The Baha'i Faith & Religious Freedom of Conscience



H-Net is a tax-supported national and international database for scholars in the humanities and social sciences, located at Michigan State University.

For at least several months, the web pages listing dissident Bahai books have again been unavailable to the general public of tax payers and researchers. Over the years, I have seen this happen with H-Net many times on a variety of issues. If you click "Digital Library," you'll receive a menu with the option of "Sources in European Languages." Click it, and you'll see another menu for "Books," as of 11-10-09, that the link does not lead to an active webpage: 2-2012

Here again is the URL that's conveniently defective:

A second link exists for those to whom the editors of H-Bahai wish to grant access.
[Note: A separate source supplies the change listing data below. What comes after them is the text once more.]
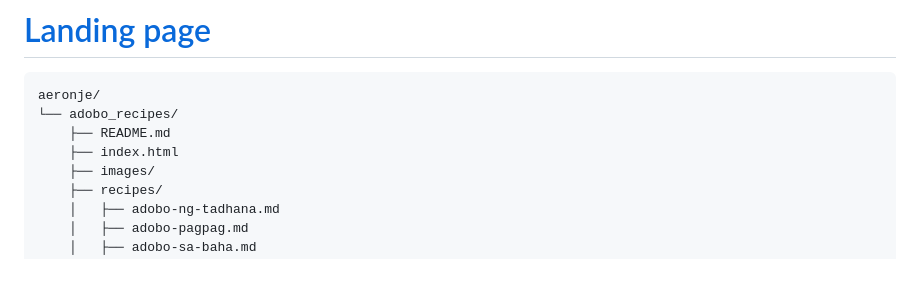
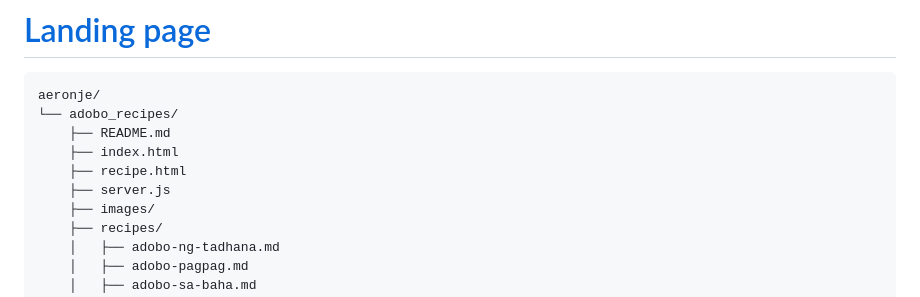
Before and after one commit to aeronje/adobo_recipes, a Markdown page: README.md, the part around the change. Rendered like a GitHub page; blank space fills up the shorter version.

Commit message:
Updates README.md to apply new directory structure.
Updates README.md to apply new directory structure.

```diff
--- a/README.md
+++ b/README.md
@@ -55,6 +55,8 @@ aeronje/
 └── adobo_recipes/
     ├── README.md
     ├── index.html
+    ├── recipe.html
+    ├── server.js
     ├── images/
     ├── recipes/
     │   ├── adobo-ng-tadhana.md
```
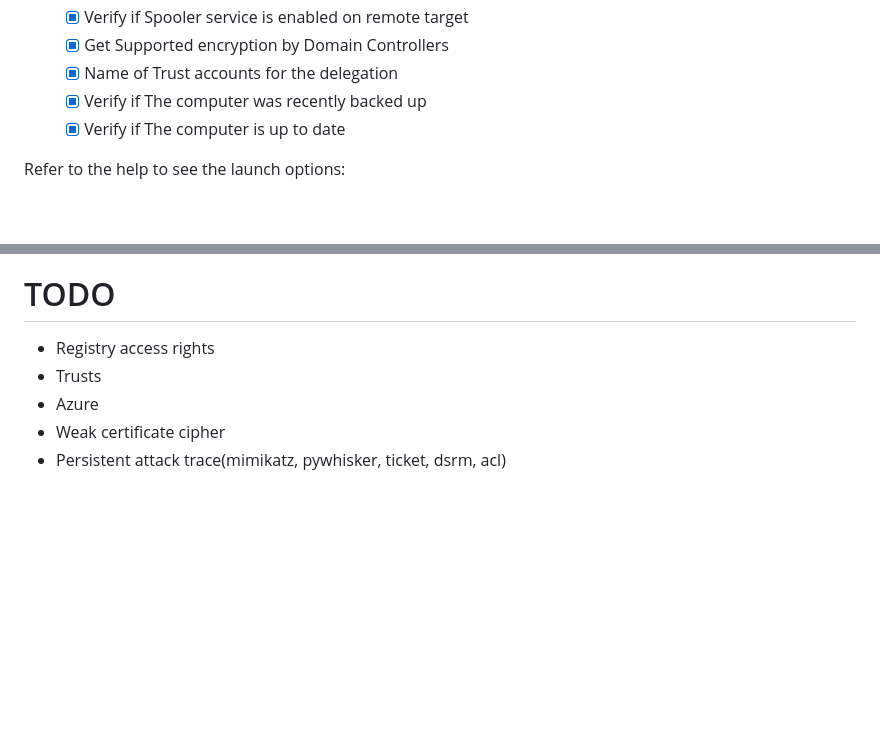
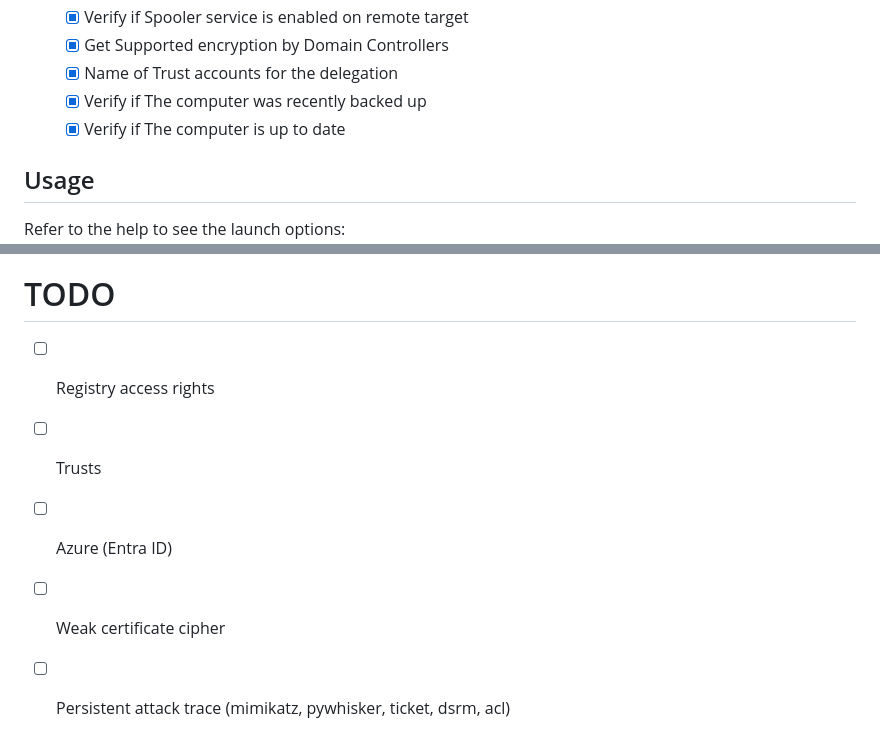
Before and after one commit to CobblePot59/ADcheck, a Markdown page: README.md, 2 parts joined by grey strips. GitHub-like rendering; blank space fills up the shorter version.

```diff
--- a/README.md
+++ b/README.md
@@ -90,12 +90,14 @@ At present, this tool has 74 checks and more are to come (see the [TODO](#TODO))
   - [x] Verify if The computer was recently backed up
   - [x] Verify if The computer is up to date
 
+## Usage
+
 Refer to the help to see the launch options:
 ![alt text](https://raw.githubusercontent.com/CobblePot59/ADcheck/main/pictures/ADcheck_help.png)
 
 # TODO
-- Registry access rights
-- Trusts
-- Azure
-- Weak certificate cipher
-- Persistent attack trace(mimikatz, pywhisker, ticket, dsrm, acl)
+- [ ] Registry access rights
+- [ ] Trusts
+- [ ] Azure (Entra ID)
+- [ ] Weak certificate cipher
+- [ ] Persistent attack trace (mimikatz, pywhisker, ticket, dsrm, acl)
```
Here is what H-Bahai is trying to suppress and bias the reader against, what it should be for the general Internet user, Bahai or otherwise,

Through such strategems, plausible deniability, if you will, Baha'is, scholarly and otherwise, routinely suppress information that they do not want people to know about and manipulate dissent. The headnotes and other introductory material to some of these books is highly tendentious and misleading to the uninformed person.

This tactic has been especially applied over the decades to the books of Ruth White, Mirza Ahmad Sohrab, and Julie Chanler.